Flying GurnardDactyloptena orientalis
The flying gurnard (only known representative of its family), built, in general, on the “sea robin” plan, is remarkable for its enormous pectorals. When it is about half grown or older, these reach nearly to the base of the caudal fin if laid back. When spread, they have the form of enormous rounded fanlike wings.

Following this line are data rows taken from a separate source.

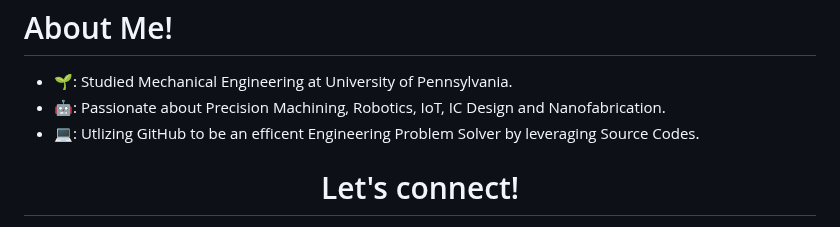
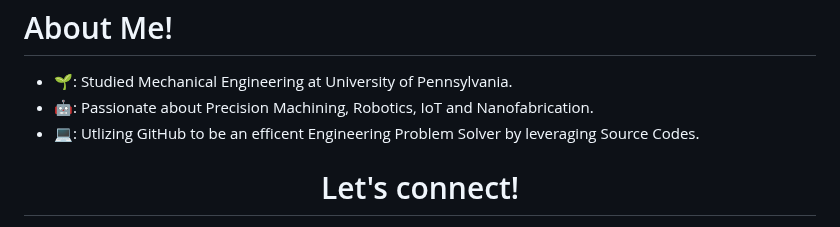
Before and after one commit to vbwanere/vbwanere, a Markdown page: README.md, the part around the change. GitHub-like rendering.

```diff
--- a/README.md
+++ b/README.md
@@ -6,7 +6,7 @@
 <h1>About Me!</h1>
 
 - 🌱: Studied Mechanical Engineering at University of Pennsylvania.
-- 🤖: Passionate about Precision Machining, Robotics, IoT, IC Design and Nanofabrication.
+- 🤖: Passionate about Precision Machining, Robotics, IoT and Nanofabrication.
 - 💻: Utlizing GitHub to be an efficent Engineering Problem Solver by leveraging Source Codes.
 
 <h1 align="center">Let's connect!</h1>
```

Other conspicuous respects in which the flying gurnard differs noticeably from its relatives, the sea robins, are that the first five or six rays of each pectoral, with their interconnecting membrane, form a separate fin, having no connection with the remainder of the pectoral except at the base; that the few lowermost rays of each pectoral fin are not separate, in the form of feelers, but are continuous with the remainder of the fin; that the first two spines of the dorsal fin are separate, that the bony armor covering the front and top of the head reaches rearward considerably beyond the origin of the dorsal fin on either side to end in a stout spine, that each gill cover is extended rearward as a stout spine about as far as the axil of the pectoral fin, and that the scales are much larger and each armed with a short stout spine.